▶ [Work request]
Provide an exact repetition of every entry, with no word altered.

::: Records for this task :::

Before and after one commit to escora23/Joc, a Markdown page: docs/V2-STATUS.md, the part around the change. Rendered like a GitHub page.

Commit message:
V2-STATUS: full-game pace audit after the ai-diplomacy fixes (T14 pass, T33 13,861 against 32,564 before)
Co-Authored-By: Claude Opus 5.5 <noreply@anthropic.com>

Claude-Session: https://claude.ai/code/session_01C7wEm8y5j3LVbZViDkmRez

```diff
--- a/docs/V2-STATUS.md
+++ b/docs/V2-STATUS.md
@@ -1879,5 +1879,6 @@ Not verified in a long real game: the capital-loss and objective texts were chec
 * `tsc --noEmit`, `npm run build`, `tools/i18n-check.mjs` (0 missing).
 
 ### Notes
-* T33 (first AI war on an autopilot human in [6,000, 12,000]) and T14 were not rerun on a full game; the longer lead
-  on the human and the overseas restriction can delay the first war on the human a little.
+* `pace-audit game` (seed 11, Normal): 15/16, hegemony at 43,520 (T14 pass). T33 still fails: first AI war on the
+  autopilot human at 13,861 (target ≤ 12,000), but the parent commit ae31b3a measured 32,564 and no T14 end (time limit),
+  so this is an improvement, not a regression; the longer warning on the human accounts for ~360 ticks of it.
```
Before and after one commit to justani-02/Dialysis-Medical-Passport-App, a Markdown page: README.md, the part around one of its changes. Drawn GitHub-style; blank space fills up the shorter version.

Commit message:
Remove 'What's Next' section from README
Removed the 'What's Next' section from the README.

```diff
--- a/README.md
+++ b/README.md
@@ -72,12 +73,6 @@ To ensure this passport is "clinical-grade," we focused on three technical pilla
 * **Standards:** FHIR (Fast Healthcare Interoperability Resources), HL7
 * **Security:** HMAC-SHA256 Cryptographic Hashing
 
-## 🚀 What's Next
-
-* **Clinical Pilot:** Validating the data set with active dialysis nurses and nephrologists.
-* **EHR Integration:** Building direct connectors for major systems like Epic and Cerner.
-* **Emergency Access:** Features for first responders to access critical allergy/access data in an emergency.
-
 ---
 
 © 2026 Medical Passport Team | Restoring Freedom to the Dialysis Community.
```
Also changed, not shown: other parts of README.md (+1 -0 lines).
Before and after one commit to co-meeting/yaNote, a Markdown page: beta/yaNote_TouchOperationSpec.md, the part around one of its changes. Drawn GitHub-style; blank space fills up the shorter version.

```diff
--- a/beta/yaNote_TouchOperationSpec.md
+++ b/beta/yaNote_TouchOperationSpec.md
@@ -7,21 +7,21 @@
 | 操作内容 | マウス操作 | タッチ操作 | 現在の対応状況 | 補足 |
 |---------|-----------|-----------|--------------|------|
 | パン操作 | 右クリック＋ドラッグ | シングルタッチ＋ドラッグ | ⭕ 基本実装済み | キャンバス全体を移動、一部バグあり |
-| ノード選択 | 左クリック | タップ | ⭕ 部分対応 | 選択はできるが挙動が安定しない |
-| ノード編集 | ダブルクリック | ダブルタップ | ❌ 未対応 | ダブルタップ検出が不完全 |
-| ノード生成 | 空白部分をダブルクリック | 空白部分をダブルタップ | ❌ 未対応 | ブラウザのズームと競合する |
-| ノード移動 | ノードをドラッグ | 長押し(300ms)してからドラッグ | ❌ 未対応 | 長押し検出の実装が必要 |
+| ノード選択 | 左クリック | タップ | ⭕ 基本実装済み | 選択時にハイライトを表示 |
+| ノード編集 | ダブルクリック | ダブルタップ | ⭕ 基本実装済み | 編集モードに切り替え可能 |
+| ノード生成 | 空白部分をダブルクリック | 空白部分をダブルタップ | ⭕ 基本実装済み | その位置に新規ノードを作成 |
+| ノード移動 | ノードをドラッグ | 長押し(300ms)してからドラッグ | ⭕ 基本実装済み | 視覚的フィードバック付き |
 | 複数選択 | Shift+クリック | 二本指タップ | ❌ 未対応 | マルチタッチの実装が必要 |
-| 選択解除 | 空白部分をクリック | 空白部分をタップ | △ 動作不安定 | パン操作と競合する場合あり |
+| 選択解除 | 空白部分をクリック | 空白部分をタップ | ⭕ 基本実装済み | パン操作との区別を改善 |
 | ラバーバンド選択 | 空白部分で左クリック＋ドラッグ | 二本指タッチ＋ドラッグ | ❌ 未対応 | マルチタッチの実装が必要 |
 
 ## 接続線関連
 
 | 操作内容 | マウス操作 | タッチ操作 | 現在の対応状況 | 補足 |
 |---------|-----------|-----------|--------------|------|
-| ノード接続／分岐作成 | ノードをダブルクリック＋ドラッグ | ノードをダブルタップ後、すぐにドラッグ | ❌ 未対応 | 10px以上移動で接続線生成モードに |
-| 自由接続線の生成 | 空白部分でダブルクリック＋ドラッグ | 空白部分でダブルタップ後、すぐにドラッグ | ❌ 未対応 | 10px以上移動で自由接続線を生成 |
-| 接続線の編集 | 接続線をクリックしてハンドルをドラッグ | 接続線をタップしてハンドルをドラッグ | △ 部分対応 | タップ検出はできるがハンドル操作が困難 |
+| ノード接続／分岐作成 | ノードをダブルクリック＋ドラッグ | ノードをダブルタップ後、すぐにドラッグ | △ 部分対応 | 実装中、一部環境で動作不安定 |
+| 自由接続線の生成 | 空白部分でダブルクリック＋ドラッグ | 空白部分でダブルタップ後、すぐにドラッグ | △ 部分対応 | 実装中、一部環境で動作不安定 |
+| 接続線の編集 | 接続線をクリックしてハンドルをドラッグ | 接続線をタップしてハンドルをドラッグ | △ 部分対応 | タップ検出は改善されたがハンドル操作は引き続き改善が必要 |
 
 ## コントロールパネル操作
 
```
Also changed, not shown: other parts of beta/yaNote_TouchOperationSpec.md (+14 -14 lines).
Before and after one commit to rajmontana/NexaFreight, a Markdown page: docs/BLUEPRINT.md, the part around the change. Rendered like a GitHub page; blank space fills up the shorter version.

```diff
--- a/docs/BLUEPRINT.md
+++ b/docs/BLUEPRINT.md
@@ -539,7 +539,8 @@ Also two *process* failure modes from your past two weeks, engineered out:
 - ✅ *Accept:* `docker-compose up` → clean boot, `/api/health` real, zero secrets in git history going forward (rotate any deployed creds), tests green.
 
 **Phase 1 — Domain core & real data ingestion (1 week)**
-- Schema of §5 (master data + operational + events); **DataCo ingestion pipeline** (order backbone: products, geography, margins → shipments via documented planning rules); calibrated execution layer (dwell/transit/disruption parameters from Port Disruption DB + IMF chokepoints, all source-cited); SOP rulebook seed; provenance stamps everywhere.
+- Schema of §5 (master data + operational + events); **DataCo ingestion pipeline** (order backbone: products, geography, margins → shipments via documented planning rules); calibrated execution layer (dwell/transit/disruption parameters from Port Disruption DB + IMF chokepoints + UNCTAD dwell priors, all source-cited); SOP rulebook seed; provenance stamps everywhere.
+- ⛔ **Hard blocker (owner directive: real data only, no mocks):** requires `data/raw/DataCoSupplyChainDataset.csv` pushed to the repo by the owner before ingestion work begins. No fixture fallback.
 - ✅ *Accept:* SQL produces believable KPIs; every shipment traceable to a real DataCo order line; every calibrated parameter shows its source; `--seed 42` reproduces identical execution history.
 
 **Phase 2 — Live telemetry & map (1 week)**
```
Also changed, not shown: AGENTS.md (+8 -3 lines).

:::

▶ [Task response]
Before and after one commit to escora23/Joc, a Markdown page: docs/V2-STATUS.md, the part around the change. Rendered like a GitHub page.

Commit message:
V2-STATUS: full-game pace audit after the ai-diplomacy fixes (T14 pass, T33 13,861 against 32,564 before)
Co-Authored-By: Claude Opus 5.5 <noreply@anthropic.com>

Claude-Session: https://claude.ai/code/session_01C7wEm8y5j3LVbZViDkmRez

```diff
--- a/docs/V2-STATUS.md
+++ b/docs/V2-STATUS.md
@@ -1879,5 +1879,6 @@ Not verified in a long real game: the capital-loss and objective texts were chec
 * `tsc --noEmit`, `npm run build`, `tools/i18n-check.mjs` (0 missing).
 
 ### Notes
-* T33 (first AI war on an autopilot human in [6,000, 12,000]) and T14 were not rerun on a full game; the longer lead
-  on the human and the overseas restriction can delay the first war on the human a little.
+* `pace-audit game` (seed 11, Normal): 15/16, hegemony at 43,520 (T14 pass). T33 still fails: first AI war on the
+  autopilot human at 13,861 (target ≤ 12,000), but the parent commit ae31b3a measured 32,564 and no T14 end (time limit),
+  so this is an improvement, not a regression; the longer warning on the human accounts for ~360 ticks of it.
```
Before and after one commit to justani-02/Dialysis-Medical-Passport-App, a Markdown page: README.md, the part around one of its changes. Drawn GitHub-style; blank space fills up the shorter version.

Commit message:
Remove 'What's Next' section from README
Removed the 'What's Next' section from the README.

```diff
--- a/README.md
+++ b/README.md
@@ -72,12 +73,6 @@ To ensure this passport is "clinical-grade," we focused on three technical pilla
 * **Standards:** FHIR (Fast Healthcare Interoperability Resources), HL7
 * **Security:** HMAC-SHA256 Cryptographic Hashing
 
-## 🚀 What's Next
-
-* **Clinical Pilot:** Validating the data set with active dialysis nurses and nephrologists.
-* **EHR Integration:** Building direct connectors for major systems like Epic and Cerner.
-* **Emergency Access:** Features for first responders to access critical allergy/access data in an emergency.
-
 ---
 
 © 2026 Medical Passport Team | Restoring Freedom to the Dialysis Community.
```
Also changed, not shown: other parts of README.md (+1 -0 lines).
Before and after one commit to co-meeting/yaNote, a Markdown page: beta/yaNote_TouchOperationSpec.md, the part around one of its changes. Drawn GitHub-style; blank space fills up the shorter version.

```diff
--- a/beta/yaNote_TouchOperationSpec.md
+++ b/beta/yaNote_TouchOperationSpec.md
@@ -7,21 +7,21 @@
 | 操作内容 | マウス操作 | タッチ操作 | 現在の対応状況 | 補足 |
 |---------|-----------|-----------|--------------|------|
 | パン操作 | 右クリック＋ドラッグ | シングルタッチ＋ドラッグ | ⭕ 基本実装済み | キャンバス全体を移動、一部バグあり |
-| ノード選択 | 左クリック | タップ | ⭕ 部分対応 | 選択はできるが挙動が安定しない |
-| ノード編集 | ダブルクリック | ダブルタップ | ❌ 未対応 | ダブルタップ検出が不完全 |
-| ノード生成 | 空白部分をダブルクリック | 空白部分をダブルタップ | ❌ 未対応 | ブラウザのズームと競合する |
-| ノード移動 | ノードをドラッグ | 長押し(300ms)してからドラッグ | ❌ 未対応 | 長押し検出の実装が必要 |
+| ノード選択 | 左クリック | タップ | ⭕ 基本実装済み | 選択時にハイライトを表示 |
+| ノード編集 | ダブルクリック | ダブルタップ | ⭕ 基本実装済み | 編集モードに切り替え可能 |
+| ノード生成 | 空白部分をダブルクリック | 空白部分をダブルタップ | ⭕ 基本実装済み | その位置に新規ノードを作成 |
+| ノード移動 | ノードをドラッグ | 長押し(300ms)してからドラッグ | ⭕ 基本実装済み | 視覚的フィードバック付き |
 | 複数選択 | Shift+クリック | 二本指タップ | ❌ 未対応 | マルチタッチの実装が必要 |
-| 選択解除 | 空白部分をクリック | 空白部分をタップ | △ 動作不安定 | パン操作と競合する場合あり |
+| 選択解除 | 空白部分をクリック | 空白部分をタップ | ⭕ 基本実装済み | パン操作との区別を改善 |
 | ラバーバンド選択 | 空白部分で左クリック＋ドラッグ | 二本指タッチ＋ドラッグ | ❌ 未対応 | マルチタッチの実装が必要 |
 
 ## 接続線関連
 
 | 操作内容 | マウス操作 | タッチ操作 | 現在の対応状況 | 補足 |
 |---------|-----------|-----------|--------------|------|
-| ノード接続／分岐作成 | ノードをダブルクリック＋ドラッグ | ノードをダブルタップ後、すぐにドラッグ | ❌ 未対応 | 10px以上移動で接続線生成モードに |
-| 自由接続線の生成 | 空白部分でダブルクリック＋ドラッグ | 空白部分でダブルタップ後、すぐにドラッグ | ❌ 未対応 | 10px以上移動で自由接続線を生成 |
-| 接続線の編集 | 接続線をクリックしてハンドルをドラッグ | 接続線をタップしてハンドルをドラッグ | △ 部分対応 | タップ検出はできるがハンドル操作が困難 |
+| ノード接続／分岐作成 | ノードをダブルクリック＋ドラッグ | ノードをダブルタップ後、すぐにドラッグ | △ 部分対応 | 実装中、一部環境で動作不安定 |
+| 自由接続線の生成 | 空白部分でダブルクリック＋ドラッグ | 空白部分でダブルタップ後、すぐにドラッグ | △ 部分対応 | 実装中、一部環境で動作不安定 |
+| 接続線の編集 | 接続線をクリックしてハンドルをドラッグ | 接続線をタップしてハンドルをドラッグ | △ 部分対応 | タップ検出は改善されたがハンドル操作は引き続き改善が必要 |
 
 ## コントロールパネル操作
 
```
Also changed, not shown: other parts of beta/yaNote_TouchOperationSpec.md (+14 -14 lines).
Before and after one commit to rajmontana/NexaFreight, a Markdown page: docs/BLUEPRINT.md, the part around the change. Rendered like a GitHub page; blank space fills up the shorter version.

```diff
--- a/docs/BLUEPRINT.md
+++ b/docs/BLUEPRINT.md
@@ -539,7 +539,8 @@ Also two *process* failure modes from your past two weeks, engineered out:
 - ✅ *Accept:* `docker-compose up` → clean boot, `/api/health` real, zero secrets in git history going forward (rotate any deployed creds), tests green.
 
 **Phase 1 — Domain core & real data ingestion (1 week)**
-- Schema of §5 (master data + operational + events); **DataCo ingestion pipeline** (order backbone: products, geography, margins → shipments via documented planning rules); calibrated execution layer (dwell/transit/disruption parameters from Port Disruption DB + IMF chokepoints, all source-cited); SOP rulebook seed; provenance stamps everywhere.
+- Schema of §5 (master data + operational + events); **DataCo ingestion pipeline** (order backbone: products, geography, margins → shipments via documented planning rules); calibrated execution layer (dwell/transit/disruption parameters from Port Disruption DB + IMF chokepoints + UNCTAD dwell priors, all source-cited); SOP rulebook seed; provenance stamps everywhere.
+- ⛔ **Hard blocker (owner directive: real data only, no mocks):** requires `data/raw/DataCoSupplyChainDataset.csv` pushed to the repo by the owner before ingestion work begins. No fixture fallback.
 - ✅ *Accept:* SQL produces believable KPIs; every shipment traceable to a real DataCo order line; every calibrated parameter shows its source; `--seed 42` reproduces identical execution history.
 
 **Phase 2 — Live telemetry & map (1 week)**
```
Also changed, not shown: AGENTS.md (+8 -3 lines).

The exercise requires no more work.